And in these most recent times we have witnessed Russian interference to the aspirations to westernization by Ukraine. We have borne witness to the human rights abuses of China as activists, lawyers and scholars are imprisoned because of dialogue of freedom. We continue to witness hopeless ideals to greater democracy squashed by the system of things in Hong Kong. We have seen a disunion government in Baghdad give credence to the ISIL as an alternative to those disenfranchised. We have evidence of Bashar al Assad's regime gassing hundreds of Syria's children to death, conducting a war that has killed in excess of 200,000 and sending over three million Syrians across borders as refugees. Adding to this, we are perplexed by the numbers of Syrian, Arab and Western youth becoming radicalized and making cross-globe treks to join the terror group ISIL.
Before we move blindly forward into the history of our future, a realistic look back is warranted so that we could avoid impeding footfalls along the paths we walk today. First, recognition and acceptance that we've gotten to now through inquiry, exploration, discovery, greed, arrogance, inequality, colonialism, war, independence, expansion, human rights violations, defense of freedoms, faiths of religions and alliances of shared doctrines, must be taken at face value. With this done, now we could tackle the sources of instabilities.
If former British Prime Minister Tony Blair is right in his April this year assessment that tackling a "radicalized and politicized view of Islam" should be atop the global agenda and that the West should put aside its differences with Russia and China to focus on the growing threat from radical Islam; then, I'm afraid that our future appear headed to greater radicalization.
Blair, who holds the interesting role as Middle East envoy for the United Nations(UN), European Union(EU), the United States(US) and Russia, made his comments during a speech in London in which he called for support to the military government in Egypt over the deposed Morsi, whose ouster Blair believed, was absolutely necessary to save Egypt because the Muslim Brotherhood was destroying the traditions of the land of the Pharaohs.
So if Blair's call is heeded and the rights abusers of China and Russia are overlooked in deference to a concerted effort against radical Islam, then Blair needs to answer the question: what radicalizes Islam? Is it not the known abuses of human rights violators? Is it not the presumed hippocratic ideals of the stalwarts of freedom, democracy and equality as they appear to become bedfellows with the abusers?
If so, then according to Blair's theorem, the history our future would become a battle to solve an effect caused by a source with the source joining an alliance to battle a condition it has deliberately created.

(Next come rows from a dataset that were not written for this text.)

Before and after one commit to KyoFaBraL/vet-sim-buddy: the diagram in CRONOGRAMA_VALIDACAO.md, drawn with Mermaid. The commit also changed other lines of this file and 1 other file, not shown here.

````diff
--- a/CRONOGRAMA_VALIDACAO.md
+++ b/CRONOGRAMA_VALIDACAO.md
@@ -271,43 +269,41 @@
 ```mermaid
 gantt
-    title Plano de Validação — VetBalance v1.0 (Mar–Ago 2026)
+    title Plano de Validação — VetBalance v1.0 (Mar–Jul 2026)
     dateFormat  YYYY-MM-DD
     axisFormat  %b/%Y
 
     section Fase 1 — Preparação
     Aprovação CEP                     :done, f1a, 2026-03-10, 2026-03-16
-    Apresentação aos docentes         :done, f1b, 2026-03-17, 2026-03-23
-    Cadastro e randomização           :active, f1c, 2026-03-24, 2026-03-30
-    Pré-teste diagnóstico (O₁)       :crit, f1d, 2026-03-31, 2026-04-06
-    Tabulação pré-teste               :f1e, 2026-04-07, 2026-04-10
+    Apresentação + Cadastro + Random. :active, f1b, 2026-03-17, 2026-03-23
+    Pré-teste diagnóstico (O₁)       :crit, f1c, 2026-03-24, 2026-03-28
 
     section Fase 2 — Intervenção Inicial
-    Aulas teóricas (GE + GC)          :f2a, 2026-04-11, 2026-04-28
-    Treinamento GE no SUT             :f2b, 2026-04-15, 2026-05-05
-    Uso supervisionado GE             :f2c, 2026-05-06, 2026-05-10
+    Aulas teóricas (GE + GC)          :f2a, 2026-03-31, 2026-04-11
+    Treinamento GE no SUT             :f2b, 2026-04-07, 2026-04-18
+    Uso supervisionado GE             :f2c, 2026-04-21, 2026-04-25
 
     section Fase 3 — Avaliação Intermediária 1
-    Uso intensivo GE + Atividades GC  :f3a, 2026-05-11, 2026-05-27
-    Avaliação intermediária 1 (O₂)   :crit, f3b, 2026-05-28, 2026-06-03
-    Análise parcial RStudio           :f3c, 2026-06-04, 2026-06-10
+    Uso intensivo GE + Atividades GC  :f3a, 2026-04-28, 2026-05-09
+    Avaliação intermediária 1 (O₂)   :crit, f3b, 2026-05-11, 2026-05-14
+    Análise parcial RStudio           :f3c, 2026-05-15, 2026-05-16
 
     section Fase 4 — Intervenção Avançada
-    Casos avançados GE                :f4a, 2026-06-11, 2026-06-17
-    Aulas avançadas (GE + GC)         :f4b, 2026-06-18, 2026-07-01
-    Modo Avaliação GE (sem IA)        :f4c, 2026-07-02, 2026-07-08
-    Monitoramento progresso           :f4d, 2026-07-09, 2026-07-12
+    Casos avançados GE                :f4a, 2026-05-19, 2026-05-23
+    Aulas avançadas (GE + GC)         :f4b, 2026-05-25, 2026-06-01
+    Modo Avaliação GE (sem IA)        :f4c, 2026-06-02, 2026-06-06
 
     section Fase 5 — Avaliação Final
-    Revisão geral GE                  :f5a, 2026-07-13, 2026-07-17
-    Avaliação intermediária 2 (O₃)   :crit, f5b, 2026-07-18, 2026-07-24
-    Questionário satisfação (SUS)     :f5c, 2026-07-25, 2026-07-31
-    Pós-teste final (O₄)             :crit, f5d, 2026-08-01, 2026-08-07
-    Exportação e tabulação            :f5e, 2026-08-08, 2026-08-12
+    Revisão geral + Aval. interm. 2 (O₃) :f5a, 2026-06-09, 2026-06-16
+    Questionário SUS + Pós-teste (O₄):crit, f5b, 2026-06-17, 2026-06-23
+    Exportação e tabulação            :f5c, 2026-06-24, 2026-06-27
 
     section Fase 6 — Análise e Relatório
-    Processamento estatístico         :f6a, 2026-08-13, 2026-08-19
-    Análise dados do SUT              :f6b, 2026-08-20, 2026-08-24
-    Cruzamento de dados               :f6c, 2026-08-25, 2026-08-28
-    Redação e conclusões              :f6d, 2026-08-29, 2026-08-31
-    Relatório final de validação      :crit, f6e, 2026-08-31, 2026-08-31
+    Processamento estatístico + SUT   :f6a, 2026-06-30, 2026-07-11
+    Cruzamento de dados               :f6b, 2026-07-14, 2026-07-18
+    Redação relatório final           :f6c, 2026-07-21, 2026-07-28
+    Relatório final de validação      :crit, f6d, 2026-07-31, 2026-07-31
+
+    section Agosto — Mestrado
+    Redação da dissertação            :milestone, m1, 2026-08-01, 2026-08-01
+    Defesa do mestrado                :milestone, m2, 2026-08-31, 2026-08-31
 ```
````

While any forms of radicalization and extremism remain graved areas of concern, the history of our future cannot be secure until the sources - the reasons of many youths resorting to join radical groups, are rectified. I opine that the human rights abusers Bashar al Assad, China and Russia, are the driving forces of instability. And until the West finds that balance in treating each abuser in kind, actions against the effects independent of tackling the source of radicalization and extremism, could remain muted and subjected to mutating forms of radicalization and extremism as accused groups regroup or disperse to reform to satisfy dissent from abuse.